### TASK OBJECTIVE
Search the material for "pvals" and copy each line in which it is found.

### INFORMATION GIVEN
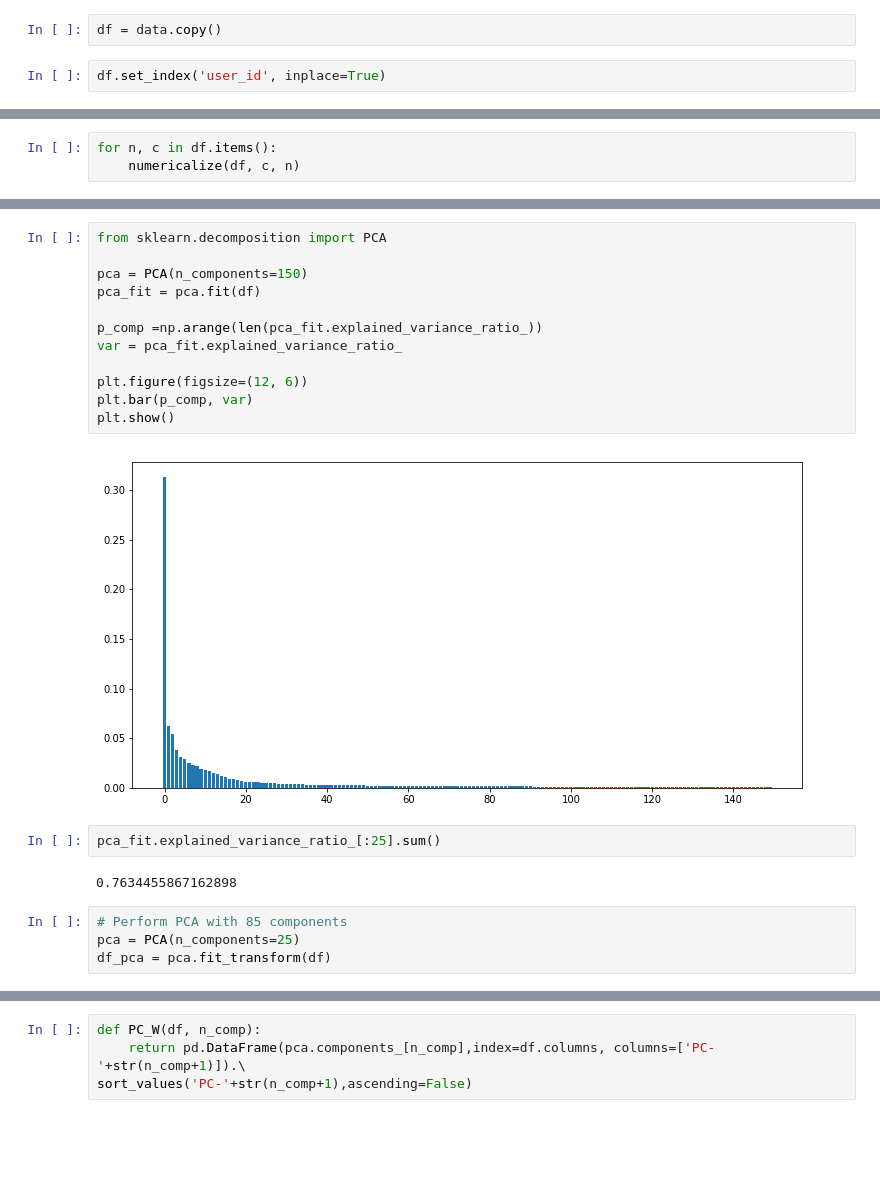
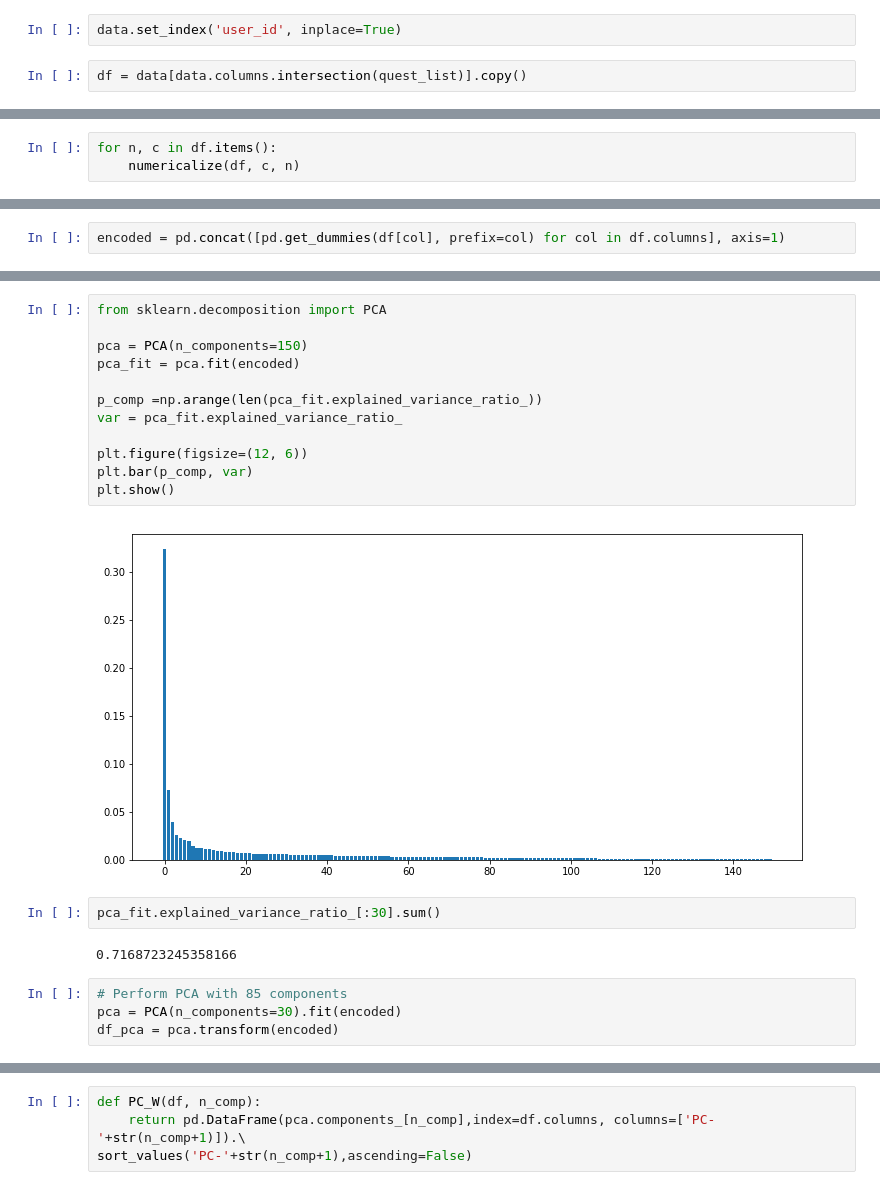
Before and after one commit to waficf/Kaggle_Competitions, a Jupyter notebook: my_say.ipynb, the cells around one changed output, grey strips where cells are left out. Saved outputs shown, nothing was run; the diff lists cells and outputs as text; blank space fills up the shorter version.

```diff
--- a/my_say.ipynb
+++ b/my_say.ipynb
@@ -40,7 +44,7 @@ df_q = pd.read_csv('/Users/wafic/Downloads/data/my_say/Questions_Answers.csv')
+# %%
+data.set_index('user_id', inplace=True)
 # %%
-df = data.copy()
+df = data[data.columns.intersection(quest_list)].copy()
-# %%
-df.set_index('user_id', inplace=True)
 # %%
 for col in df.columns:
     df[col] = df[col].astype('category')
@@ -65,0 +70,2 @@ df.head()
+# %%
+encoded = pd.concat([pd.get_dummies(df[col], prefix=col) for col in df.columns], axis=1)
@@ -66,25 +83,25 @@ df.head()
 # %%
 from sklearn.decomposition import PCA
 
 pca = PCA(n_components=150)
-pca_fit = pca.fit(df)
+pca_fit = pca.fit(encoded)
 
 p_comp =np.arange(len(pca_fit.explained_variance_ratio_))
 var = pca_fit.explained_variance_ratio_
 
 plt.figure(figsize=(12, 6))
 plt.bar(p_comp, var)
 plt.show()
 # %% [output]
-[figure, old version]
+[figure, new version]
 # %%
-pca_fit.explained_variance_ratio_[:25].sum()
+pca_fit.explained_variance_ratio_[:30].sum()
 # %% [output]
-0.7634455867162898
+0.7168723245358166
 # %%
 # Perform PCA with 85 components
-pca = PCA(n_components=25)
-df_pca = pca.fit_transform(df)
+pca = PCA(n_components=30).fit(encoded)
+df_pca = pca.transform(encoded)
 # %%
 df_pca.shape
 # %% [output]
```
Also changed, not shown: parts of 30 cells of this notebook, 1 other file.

==

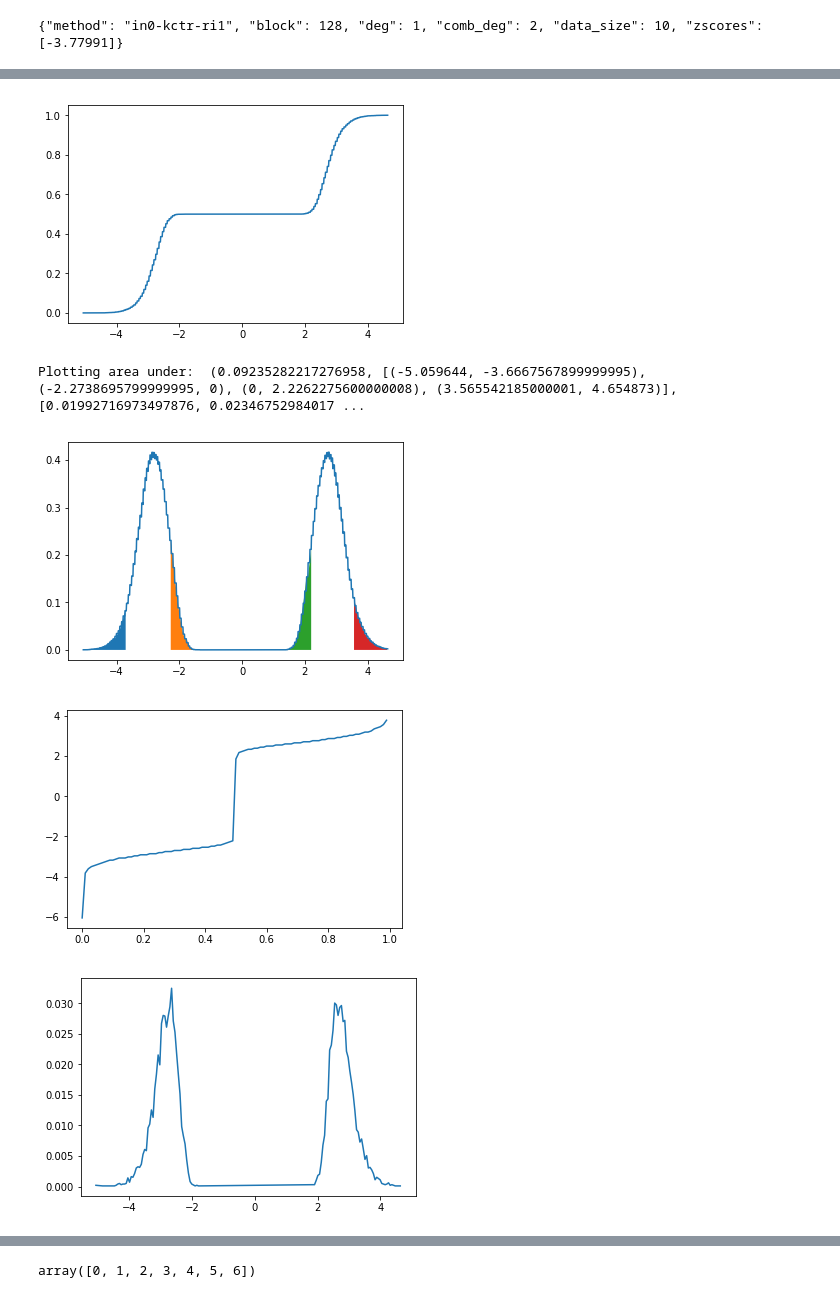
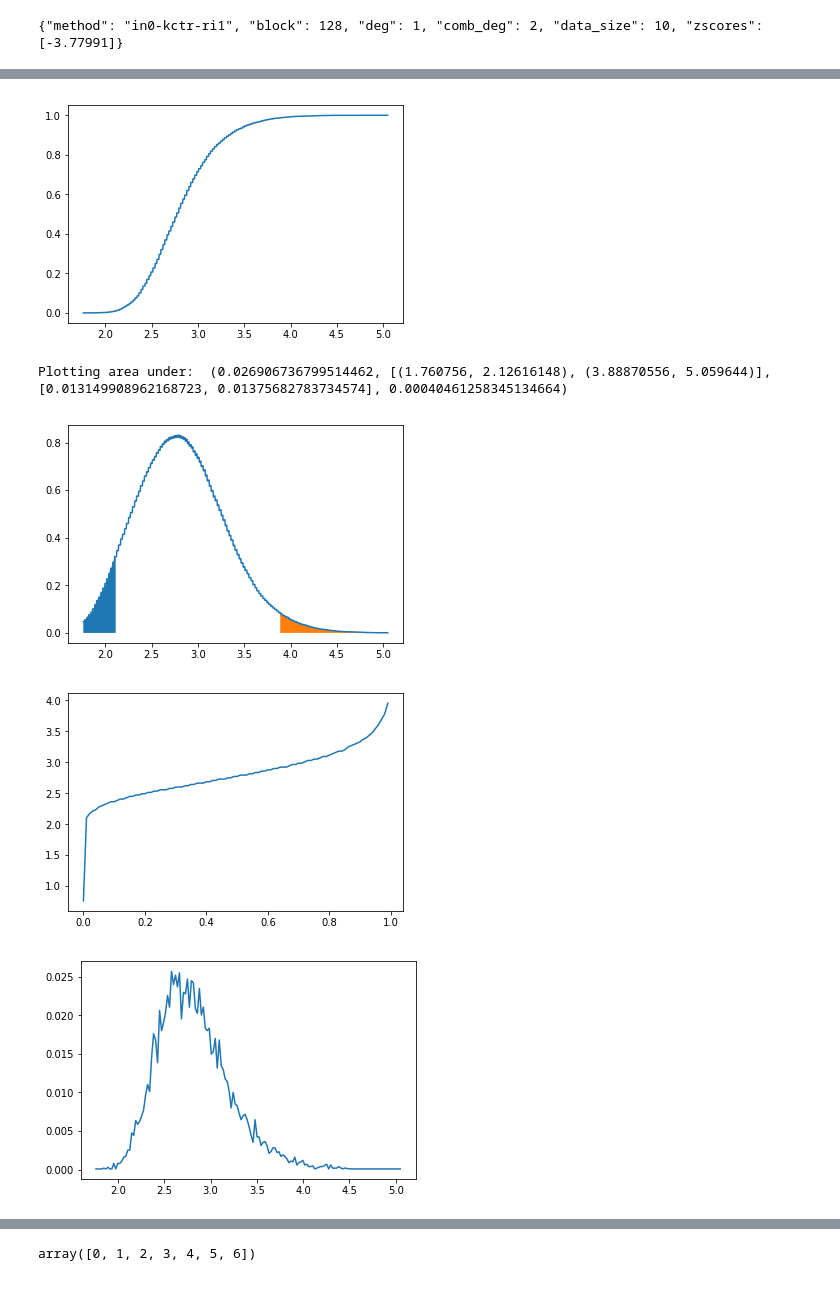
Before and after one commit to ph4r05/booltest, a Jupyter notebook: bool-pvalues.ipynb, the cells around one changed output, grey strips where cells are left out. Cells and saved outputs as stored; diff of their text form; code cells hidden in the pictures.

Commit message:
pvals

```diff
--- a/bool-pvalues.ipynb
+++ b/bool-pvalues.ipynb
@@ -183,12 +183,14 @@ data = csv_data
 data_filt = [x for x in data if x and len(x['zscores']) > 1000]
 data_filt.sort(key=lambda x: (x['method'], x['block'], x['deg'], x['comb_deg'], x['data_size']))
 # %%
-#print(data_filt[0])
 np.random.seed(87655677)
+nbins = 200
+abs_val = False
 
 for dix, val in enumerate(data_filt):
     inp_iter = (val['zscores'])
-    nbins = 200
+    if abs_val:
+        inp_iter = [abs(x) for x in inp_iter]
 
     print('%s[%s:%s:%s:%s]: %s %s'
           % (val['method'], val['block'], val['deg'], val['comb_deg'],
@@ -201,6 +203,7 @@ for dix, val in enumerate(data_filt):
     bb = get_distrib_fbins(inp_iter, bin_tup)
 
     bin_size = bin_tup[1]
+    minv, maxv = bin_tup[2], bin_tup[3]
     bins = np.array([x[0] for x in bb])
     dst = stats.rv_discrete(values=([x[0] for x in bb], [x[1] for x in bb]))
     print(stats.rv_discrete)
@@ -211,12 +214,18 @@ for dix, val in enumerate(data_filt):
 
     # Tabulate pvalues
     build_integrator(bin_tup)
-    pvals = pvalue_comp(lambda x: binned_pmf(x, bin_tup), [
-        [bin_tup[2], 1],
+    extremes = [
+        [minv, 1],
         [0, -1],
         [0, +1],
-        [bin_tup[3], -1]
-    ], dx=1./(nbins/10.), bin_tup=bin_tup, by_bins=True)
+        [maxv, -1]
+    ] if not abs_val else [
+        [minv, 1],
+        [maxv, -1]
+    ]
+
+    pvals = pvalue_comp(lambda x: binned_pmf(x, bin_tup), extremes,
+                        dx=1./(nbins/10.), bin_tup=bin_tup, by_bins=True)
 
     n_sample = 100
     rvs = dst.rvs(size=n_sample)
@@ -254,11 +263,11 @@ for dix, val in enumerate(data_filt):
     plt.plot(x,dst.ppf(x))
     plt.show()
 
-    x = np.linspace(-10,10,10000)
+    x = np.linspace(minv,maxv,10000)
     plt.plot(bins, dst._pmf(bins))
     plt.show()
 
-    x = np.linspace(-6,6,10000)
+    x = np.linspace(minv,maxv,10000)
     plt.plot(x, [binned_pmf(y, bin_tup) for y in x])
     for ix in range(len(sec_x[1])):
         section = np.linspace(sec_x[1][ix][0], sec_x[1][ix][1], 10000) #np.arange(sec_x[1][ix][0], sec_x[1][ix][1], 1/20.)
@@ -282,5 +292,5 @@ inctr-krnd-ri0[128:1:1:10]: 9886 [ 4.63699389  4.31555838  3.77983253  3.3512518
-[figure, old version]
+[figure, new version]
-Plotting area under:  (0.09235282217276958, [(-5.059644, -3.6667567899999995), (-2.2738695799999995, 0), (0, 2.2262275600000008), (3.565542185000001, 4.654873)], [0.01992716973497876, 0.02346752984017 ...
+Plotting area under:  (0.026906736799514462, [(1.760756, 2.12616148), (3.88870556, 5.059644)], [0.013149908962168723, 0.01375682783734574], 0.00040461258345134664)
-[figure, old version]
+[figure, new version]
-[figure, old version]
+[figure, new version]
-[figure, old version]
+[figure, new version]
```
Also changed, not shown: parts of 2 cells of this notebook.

### EXERCISE RESPONSE
pvals
-    pvals = pvalue_comp(lambda x: binned_pmf(x, bin_tup), [
+    pvals = pvalue_comp(lambda x: binned_pmf(x, bin_tup), extremes,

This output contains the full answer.